12/19/2003 1:00AM

New year's wish: Ban beeper


One New year's wish, just one. And, it's not the usual wish to lose weight or quit smoking or - let's not even think about it - quit gambling.

This wish is aimed at the Nevada Gaming Commission. Please, gaming commission, if you're going to do just one thing for 2004, get rid of that crazy beeper rule.

Race and sports bettors here are living in the dark ages when it comes to betting by phone. When a Nevada resident wants to open a phone betting account, he is issued a beeper, or pager. Not so he can be reached in case of a wagering emergency, mind you, but simply to be able to make a bet.

The role of the pager is to make sure the bettor is calling in his wager from Nevada and not from out of state, which would be illegal. Since 1999, the procedure for a Nevada resident to bet by phone has gone like this: First, the bettor calls the casino where he has his phone account. Then, the casino, through the beeper, sends him a confirmation number for the transaction. The bettor relays the number to the phone teller and, finally, places the wager.
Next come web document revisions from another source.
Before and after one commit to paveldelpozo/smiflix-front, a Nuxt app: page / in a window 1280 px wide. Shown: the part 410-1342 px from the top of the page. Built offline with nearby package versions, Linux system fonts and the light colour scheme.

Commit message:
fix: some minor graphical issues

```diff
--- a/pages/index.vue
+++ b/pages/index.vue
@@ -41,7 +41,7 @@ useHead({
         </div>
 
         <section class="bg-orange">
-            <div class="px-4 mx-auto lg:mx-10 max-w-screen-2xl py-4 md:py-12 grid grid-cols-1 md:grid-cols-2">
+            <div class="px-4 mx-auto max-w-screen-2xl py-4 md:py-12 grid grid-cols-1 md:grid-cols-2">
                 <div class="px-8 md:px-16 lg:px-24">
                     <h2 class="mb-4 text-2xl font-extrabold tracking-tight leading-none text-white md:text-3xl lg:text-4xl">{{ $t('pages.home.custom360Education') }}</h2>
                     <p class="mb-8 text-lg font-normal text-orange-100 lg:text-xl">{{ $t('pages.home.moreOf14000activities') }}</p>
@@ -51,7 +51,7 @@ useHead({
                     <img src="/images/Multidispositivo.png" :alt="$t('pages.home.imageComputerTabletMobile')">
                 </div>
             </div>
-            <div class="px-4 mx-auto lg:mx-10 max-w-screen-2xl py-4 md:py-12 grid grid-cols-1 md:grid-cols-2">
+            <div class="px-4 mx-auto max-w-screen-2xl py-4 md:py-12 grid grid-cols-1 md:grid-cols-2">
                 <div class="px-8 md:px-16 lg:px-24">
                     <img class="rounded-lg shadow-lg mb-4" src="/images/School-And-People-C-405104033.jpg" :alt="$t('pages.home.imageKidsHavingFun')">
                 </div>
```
Now that may sound simple. But, in the heat of action on a busy weekend of sports and horse events, it can be downright frustrating. Before you complain to your local race and sports book about the procedure, know that they are on your side.

It seems that the Nevada Gaming Commission wanted to crack down on offshore and other illegal bookmakers laying off bets through the convenience of a simple phone call to a legal bookmaker here in Nevada. So, the regulators came up with the beeper system, which confirms that each phone wager is being made by a Nevada resident and within state borders.
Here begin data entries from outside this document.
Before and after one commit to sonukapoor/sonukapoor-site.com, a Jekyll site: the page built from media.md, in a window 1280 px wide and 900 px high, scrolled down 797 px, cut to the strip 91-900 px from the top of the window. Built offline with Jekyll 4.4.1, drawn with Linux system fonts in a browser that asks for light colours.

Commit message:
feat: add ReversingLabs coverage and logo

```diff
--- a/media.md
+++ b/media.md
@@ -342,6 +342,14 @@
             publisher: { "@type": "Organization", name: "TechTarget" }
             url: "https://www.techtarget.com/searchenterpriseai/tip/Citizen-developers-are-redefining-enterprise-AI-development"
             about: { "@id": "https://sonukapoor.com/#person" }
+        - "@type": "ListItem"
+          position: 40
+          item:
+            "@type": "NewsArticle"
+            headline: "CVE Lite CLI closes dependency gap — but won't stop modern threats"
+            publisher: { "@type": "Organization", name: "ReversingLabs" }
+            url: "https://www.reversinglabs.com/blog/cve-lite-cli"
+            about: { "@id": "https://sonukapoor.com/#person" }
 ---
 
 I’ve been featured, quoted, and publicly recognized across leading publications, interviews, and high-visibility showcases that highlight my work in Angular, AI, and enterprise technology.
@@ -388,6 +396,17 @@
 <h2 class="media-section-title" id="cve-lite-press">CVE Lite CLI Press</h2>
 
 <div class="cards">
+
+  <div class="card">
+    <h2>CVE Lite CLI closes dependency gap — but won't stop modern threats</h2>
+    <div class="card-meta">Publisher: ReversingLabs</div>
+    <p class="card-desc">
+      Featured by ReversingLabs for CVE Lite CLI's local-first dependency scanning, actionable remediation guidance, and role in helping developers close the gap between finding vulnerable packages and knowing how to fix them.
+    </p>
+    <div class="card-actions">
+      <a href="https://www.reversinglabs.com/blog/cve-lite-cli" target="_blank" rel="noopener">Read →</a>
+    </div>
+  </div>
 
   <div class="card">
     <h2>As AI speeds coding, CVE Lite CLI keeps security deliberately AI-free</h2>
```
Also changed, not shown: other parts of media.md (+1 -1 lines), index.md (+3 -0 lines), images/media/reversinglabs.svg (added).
Never mind that the beeper system makes phone betting such a cumbersome proposition that it has the effect of pushing players to offshore bookmakers, which siphon millions away from sports books each year.

The Nevada Gaming Commission also regulates the amount of money you can wager over the phone within a day. This regulation is aimed to stop money laundering. One can lose up to $2,200 during any 24-hour period. For a serious bettor who is having a bad day, $2,200 can go faster than your significant other's credit limit at the mall.

Again, this pushes otherwise law-abiding U.S. citizens to the offshore books.

The point man for phone-betting security is Nevada Gaming Control Board member Bobby Siller, who served with the FBI for 25 years. Appointed to the board in 1998, Siller - a man of high character and principals - takes sports betting issues seriously. Serving his second four-year term - he has three years remaining - Siller isn't about to have any scandals of money laundering or illegal bookmaking on his watch.

But while the Nevada gaming industry wrestles with security regulations, those of us who reside in Las Vegas and want to make a bet will have to beep home the wager, while our counterparts in the backwoods of America happily click their way to a four-teamer.

Ralph Siraco is turf editor for the Las Vegas Sun and host of the Race Day Las Vegas radio show.